Many are comparing this film to the “Blaire Witch Project”, a jerky little film with a few decent scares. For me though, this film is better compared to the attacking sharks, and super low budget of “Open Water”. “Open Water” and “Paranormal Activity” are about more than just terror of an uncontrolled presence (say sharks or ghosts) but also how a loving couple deals with the pressure. These films depict how the couples support each other, blame each other, contribute and detract from a solution to their predicaments. This focus on the dynamic relationship between two lovers in an impossible situation elevates these films from mere shock-fests to, dare I say it, art.
“Paranormal Activity” is not a perfect film. There are a couple of scenes that drag and there are a couple of “frights” that are silly more than scary. There is a lot of hand held camera action, which can be a little jerky. If you are susceptible to car sickness, you may find yourself looking at your hands occasionally during the first thirty minutes. Once the tension begins to ratchet up though, I stopped noticing the camera work and started freaking out.

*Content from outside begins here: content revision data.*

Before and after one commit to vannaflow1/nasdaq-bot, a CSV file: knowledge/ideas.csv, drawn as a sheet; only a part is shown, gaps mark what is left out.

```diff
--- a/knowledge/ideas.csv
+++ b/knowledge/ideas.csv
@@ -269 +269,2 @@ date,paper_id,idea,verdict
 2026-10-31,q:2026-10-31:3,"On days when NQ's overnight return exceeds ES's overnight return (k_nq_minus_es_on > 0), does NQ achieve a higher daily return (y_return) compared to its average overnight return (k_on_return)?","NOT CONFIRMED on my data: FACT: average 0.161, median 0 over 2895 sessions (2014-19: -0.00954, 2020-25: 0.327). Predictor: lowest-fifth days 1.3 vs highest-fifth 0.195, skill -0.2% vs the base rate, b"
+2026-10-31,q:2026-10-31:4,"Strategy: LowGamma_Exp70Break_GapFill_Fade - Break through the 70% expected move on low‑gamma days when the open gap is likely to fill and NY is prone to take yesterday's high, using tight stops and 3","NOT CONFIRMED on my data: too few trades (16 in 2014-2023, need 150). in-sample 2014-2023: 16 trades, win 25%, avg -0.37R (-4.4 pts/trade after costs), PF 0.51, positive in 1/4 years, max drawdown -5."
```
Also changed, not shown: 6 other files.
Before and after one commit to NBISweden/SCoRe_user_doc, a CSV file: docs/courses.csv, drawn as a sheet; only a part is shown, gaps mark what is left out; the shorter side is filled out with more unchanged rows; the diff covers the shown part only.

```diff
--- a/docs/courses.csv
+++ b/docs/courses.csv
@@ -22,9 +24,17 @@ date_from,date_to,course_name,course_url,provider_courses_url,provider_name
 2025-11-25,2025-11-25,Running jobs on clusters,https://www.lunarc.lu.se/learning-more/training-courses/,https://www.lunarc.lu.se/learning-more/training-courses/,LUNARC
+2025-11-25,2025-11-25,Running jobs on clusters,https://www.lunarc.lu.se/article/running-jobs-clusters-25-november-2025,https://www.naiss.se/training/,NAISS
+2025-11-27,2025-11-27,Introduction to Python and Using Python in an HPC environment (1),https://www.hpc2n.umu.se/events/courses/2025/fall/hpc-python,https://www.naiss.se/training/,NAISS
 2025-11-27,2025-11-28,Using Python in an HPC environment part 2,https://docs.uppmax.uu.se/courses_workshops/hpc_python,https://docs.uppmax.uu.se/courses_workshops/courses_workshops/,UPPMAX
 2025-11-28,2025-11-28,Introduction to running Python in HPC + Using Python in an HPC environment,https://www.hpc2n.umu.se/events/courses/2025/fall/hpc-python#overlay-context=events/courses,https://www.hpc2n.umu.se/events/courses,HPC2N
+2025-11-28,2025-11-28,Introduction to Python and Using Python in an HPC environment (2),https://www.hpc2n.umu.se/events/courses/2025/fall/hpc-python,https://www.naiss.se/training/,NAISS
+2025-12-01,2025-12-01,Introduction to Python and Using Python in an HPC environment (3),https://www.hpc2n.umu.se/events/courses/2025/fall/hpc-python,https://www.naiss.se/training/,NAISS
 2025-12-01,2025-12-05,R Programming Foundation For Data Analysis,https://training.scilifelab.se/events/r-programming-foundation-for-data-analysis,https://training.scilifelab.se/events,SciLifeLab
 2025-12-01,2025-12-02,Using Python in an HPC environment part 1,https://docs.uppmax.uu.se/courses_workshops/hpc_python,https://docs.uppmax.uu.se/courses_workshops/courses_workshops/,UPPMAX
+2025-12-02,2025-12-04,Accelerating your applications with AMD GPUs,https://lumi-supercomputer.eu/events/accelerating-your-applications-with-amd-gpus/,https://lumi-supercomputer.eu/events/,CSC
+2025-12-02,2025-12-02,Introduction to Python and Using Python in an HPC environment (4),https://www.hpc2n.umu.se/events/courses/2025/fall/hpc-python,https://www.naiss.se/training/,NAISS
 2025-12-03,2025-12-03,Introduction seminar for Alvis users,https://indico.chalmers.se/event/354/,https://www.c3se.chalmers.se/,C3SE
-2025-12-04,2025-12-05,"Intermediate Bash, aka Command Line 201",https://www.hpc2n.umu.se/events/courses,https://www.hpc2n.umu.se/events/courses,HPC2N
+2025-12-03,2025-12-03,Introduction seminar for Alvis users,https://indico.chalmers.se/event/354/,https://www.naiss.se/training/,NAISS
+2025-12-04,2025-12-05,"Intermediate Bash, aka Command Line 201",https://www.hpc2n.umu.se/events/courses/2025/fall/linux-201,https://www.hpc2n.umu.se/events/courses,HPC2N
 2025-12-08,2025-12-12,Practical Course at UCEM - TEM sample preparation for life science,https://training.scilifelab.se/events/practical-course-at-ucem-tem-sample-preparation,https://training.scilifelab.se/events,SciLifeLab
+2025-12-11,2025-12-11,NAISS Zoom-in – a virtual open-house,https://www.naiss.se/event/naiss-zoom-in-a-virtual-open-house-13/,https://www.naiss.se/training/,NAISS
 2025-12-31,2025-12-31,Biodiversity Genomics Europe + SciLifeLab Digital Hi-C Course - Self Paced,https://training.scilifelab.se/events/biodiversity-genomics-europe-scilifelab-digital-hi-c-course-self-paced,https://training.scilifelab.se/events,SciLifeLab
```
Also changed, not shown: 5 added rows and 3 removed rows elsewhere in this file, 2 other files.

I love that there is little blood or graphic violence. The camera does not give us a surgical view of the bloodletting like some of the higher budget torture porn popular these days. This may have been a choice necessitated by the lack of a budget. But having your mind fill in the blanks is much more terrifying than what any cheap special effect could have produced. The lack of budget, the lack of blood, forces the filmmaker to use their imaginations to encourage us, in turn, to use our imaginations. Combine that with a wham-bang ending, and you’ve got yourself an effective little horror movie.
With decent acting and some choice bits of comedy to contrast and heighten the horror, I like this movie. My old creaky house is all the more freaky thanks to this film. Yeah, next time I check on that loud bang in the basement holding a bat and expired bear spray, I’ll be thinking, “Thanks Oren Peli. Thanks a lot”. Paranormal Activity plays this weekend a the Gross Alaska Glacier Cinemas. This is Clint Farr, alone, and freaked out, at the movies.